These days, my plans in life are a little more subdued. I’m looking forward to finishing my thesis and graduating, then spending some time figuring out how to be a wife without the comfortable and very familiar academic setting before (dv) becoming a mother. Maybe someday, if the circumstances and the timing is right, I can continue on with my academic studies and get a Ph.D. Maybe I can even write something someday. But for now, my priorities lie in being a wife.
I know there are people out there who think that this renders my efforts in getting my M.A. quite wasted. Time and money and effort and sleep(!) spent in pursuit of a degree that has a real chance of never being used in a professional capacity, is, to them, a waste of resources. Others would say that my degree does nothing to prepare me for being a wife and mother, and, therefore, the money and time spent in getting it is a waste.
And yet, I would argue that in no way is it a wasted effort.
(I’m not just saying that because I’m graduating married, either!)
By the end of all of this I will have gotten to spend three years at a wonderful little seminary. I’ll have had a good chunk of the systematic courses taught by the ever organised and brilliant Dr. VanDrunen (including the most excellent Christian Life and Holy Spirit courses). I’ll have learned all about Aimee Semple McPherson and the quirks of American evangelicalism from the ever cheerful Dr. Godfrey, our excellent president. I’ll have learned about the seeds of Protestantism in the Ancient and Medieval church from the incomparable Dr. Clark. I’ll have been thoroughly mystified by modern philosophy only to discover that I actually did manage to learn quite a lot from Dr. Horton. Dr. Baugh and Professor Kim will have managed to impart in me an appreciation for Greek (even though the grammar and morphology are weird compared to Latin), and Dr. Estelle and Professor Van Ee will have given me a lasting love of Hebrew and Aramaic.

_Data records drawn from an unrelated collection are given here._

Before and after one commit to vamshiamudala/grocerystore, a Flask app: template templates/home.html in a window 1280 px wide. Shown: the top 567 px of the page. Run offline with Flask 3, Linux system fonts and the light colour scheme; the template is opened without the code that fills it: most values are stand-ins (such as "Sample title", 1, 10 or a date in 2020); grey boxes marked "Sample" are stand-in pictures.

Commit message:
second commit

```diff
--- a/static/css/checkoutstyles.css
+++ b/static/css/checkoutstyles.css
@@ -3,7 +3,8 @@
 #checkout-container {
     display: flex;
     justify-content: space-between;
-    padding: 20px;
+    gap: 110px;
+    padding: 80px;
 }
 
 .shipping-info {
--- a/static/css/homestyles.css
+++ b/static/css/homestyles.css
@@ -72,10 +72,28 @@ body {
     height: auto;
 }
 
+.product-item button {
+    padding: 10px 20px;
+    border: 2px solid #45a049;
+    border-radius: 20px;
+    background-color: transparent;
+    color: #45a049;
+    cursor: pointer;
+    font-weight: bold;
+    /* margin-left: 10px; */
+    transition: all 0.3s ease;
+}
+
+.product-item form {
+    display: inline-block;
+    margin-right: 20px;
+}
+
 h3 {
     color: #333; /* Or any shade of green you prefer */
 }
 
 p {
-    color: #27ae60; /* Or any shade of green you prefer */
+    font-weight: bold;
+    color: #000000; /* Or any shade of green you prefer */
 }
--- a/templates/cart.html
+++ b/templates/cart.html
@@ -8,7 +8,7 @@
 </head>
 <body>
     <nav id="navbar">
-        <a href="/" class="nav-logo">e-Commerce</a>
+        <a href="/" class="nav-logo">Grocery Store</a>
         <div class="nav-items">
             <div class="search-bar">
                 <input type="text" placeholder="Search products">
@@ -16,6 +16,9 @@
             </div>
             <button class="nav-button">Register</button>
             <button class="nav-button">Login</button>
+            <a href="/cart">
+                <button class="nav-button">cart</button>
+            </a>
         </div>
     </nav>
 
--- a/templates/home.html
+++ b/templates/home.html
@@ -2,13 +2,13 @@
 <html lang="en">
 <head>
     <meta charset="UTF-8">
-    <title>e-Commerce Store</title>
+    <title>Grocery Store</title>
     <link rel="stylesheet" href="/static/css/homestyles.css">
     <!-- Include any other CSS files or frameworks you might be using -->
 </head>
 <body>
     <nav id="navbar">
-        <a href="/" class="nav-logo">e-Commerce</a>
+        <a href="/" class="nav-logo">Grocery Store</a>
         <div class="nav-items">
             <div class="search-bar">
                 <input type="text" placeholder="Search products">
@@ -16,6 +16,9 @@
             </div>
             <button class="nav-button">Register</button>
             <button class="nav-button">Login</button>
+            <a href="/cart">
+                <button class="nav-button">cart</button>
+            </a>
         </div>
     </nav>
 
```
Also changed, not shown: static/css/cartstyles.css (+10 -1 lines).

And all of this can be used well beyond any professional uses for an M.A. My husband and I have every intention that our children end up like their mother – largely useless at modern languages but able to know what’s going on with the dead ones. (Though I do have ambitions that they’ll end up a bit more like their father — good with the live and the dead ones!) Dr. VanDrunen’s Christian Life class is priceless for its teachings not only in how to think about ethics, but in how to appreciate nuances in ethics — and that’s not even including the ever-excellent bits on two kingdoms that he included. Dr. Clark’s Medieval & Reformation Church class will always be one of our favourite classes — both for what was learned about the medieval church and for what was learned about the modern church.
Who in their right of mind would call all of that a waste?
Just a note to say that I added my Sacraments paper to my Papers page – “Falsely Called Anabaptists”: The Particular Baptist Doctrine of Baptism
It’s no great secret that I am not overly fond of the location of our dearly beloved seminary. Westminster has the misfortune to be located in Escondido, which, for this NorCalian, is an unfortunate city — too many people who make entirely too many dreadful drivers, the weather is straight out of Jude 12 and 2 Peter 2:17, and there is a distinct lack of open spaces. (There is a reason I was determined to never, ever go to grad school in SoCal – Providence said otherwise, though.)
I should note – Westminster is actually an excellent example of the quality of a school overcoming its location.
Lord willing, though, I’m in Escondido for only a relatively short time. It’s not in any way, shape, or form home for me even though I spend at least 9 months out of every 12 there.
In other words, it’s quite the temporary situation, and that reminded me that the Church, too, is in a temporary situation. Christians are pilgrims in this world. Like the exiles from Judah in Babylon, we live, we marry, we have children, and so on and so forth. We live our lives quietly, working for the best of our society so that we may live peacefully. But, in the end, we are still sojourners and exiles, and that’s good to remember.